receive droplets of a colored ink. Fixer liquids can be used to cause the subsequently applied colored ink droplets to precipitate very quickly. The fixer liquids can be a cobalt salt, or any other substance by which the colored inks are
5 enhanced. Another problem is that if one wishes to add a fixer ink, which must be printed first, the printer must have two fixer ink pens, one on either side of the colored ink pens, to achieve bi-directional printing. This adds to the expense of the printer. Moreover, the required width of the carriage
10 is increased, due to the need to accommodate two fixer pens. For some printer embodiments, a top coat could also be applied by a top coat pen after applying the colored ink to the print medium, in a post-printing top coat step. An exemplary top coat material is a transparent polymer. Two
15 such top coat pens would be needed for bi-directional printing, further adding to the expense and width of the printer.
Print throughput is degraded with wide carriages due to the increased overtravel. This is illustrated in the diagram
20 matic illustration of FIG. 2, wherein a printer carriage 10 is mounted for swath movement along a scan axis 12 over a print zone 14 of width A—A. The carriage supports six ink jet pens 16A-16F in a lateral arrangement. FIG. 2 shows the carriage 10 at the leftmost position needed to support
25 printing on the width of the print media, i.e. over the print zone width A—A. The carriage overtravel past the left edge of the print zone is relatively large, due to the pen to pen width and the required acceleration distance needed to accelerate the carriage to achieve the carriage printing speed.
30 Six pens are used here, including two pens 16A, 16F with fixer ink at each end of the carriage. Disposed intermediate the fixer pens are the color pens, e.g. 16B (cyan), 16C (magenta), 16D (yellow) and 16E (black). Two fixer pens are needed in this case to support bi-directional printing. Only
35 the leftmost position of the carriage is shown in FIG. 2; the same carriage overtravel distance must be accommodated on the right side of the print zone.
SUMMARY OF THE INVENTION
40 In accordance with an aspect of the invention, a technique is described for color inkjet printing to eliminate bi-directional hue shifting. The technique includes:
mounting a printer carriage for bidirectional movement along a print swath axis;
45 providing a plurality of ink jet printheads of different colors, each printhead having a nozzle array for emitting droplets of ink of non-black color;
supporting the plurality of printheads on the printer car
5Q riage such that the respective nozzle arrays do not overlap in a direction along the print swath axis;
moving the printer carriage in a first direction along the swath axis from one side of a print area to a second opposite side of the print area while driving one or more of the
55 printheads to emit droplets under computer control onto a print medium;
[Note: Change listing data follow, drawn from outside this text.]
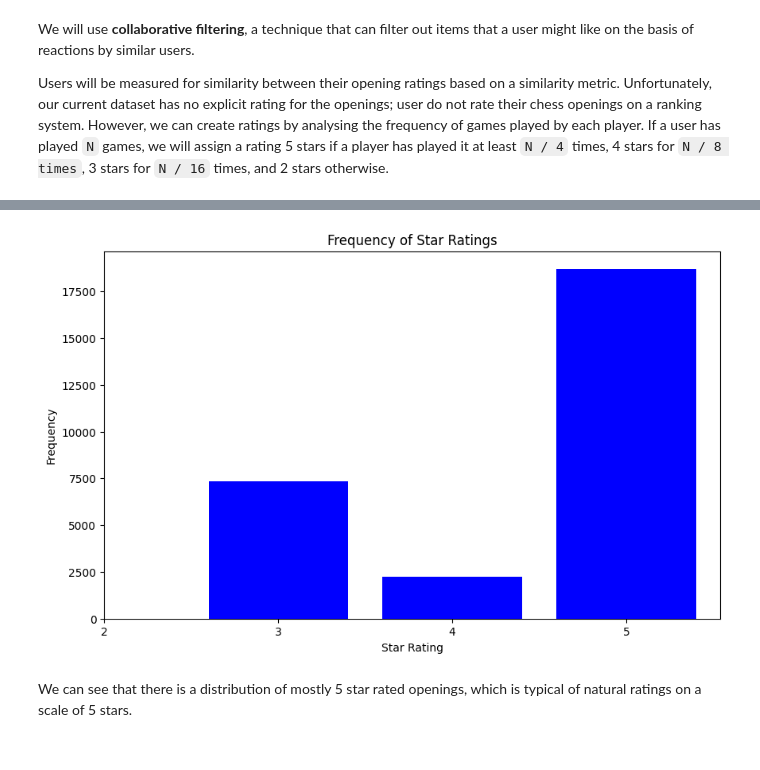
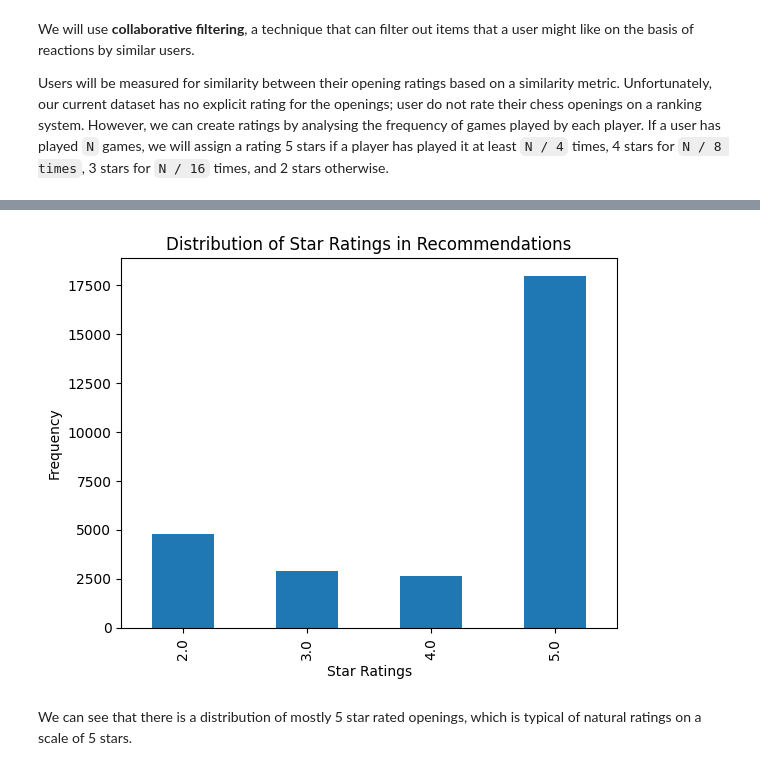
Before and after one commit to ragizaki/ChessOpeningsRecommender, a Jupyter notebook: openings.ipynb, the cells around one changed output, grey strips where cells are left out. Saved outputs shown, nothing was run; the diff lists cells and outputs as text; code cells hidden in the pictures.

```diff
--- a/openings.ipynb
+++ b/openings.ipynb
@@ -212,16 +234,13 @@ pd.Series(rating_table.values.flatten()).value_counts().sort_index().plot.bar()
-# %%
-star_counts = rating_df['star_rating'].value_counts().sort_index()
-
-plt.figure(figsize=(10, 6))
-plt.bar(star_counts.index, star_counts.values, color='blue')
-plt.xlabel('Star Rating')
-plt.ylabel('Frequency')
-plt.title('Frequency of Star Ratings')
-plt.xticks([2, 3, 4, 5])  # set x-ticks to be star ratings
-
-plt.show()
-# %% [output]
-[figure, removed]
+# %%
+ax = pd.Series(rating_table.values.flatten()).value_counts().sort_index().plot.bar()
+
+ax.set_xlabel('Star Ratings')
+ax.set_ylabel('Frequency')
+ax.set_title('Distribution of Star Ratings in Recommendations')
+
+plt.show()
+# %% [output]
+[figure, added]
 # %% [markdown]
 We can see that there is a distribution of mostly 5 star rated openings, which is typical of natural ratings on a scale of 5 stars.
 # %% [markdown]
```
Also changed, not shown: parts of 21 cells of this notebook.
providing relative motion between the print medium and the carriage in a direction transverse to the swath axis;advancing the print media; 60 moving the printer carriage in a second direction along the swath axis from the second side of the print area to the first side while driving one or more of the printheads to emit droplets under computer control onto the print medium;
providing relative motion between the print medium and 65 the carriage in a direction transverse to the swath axis,
wherein the order of laying down droplets of different colors is the same during the movement in the second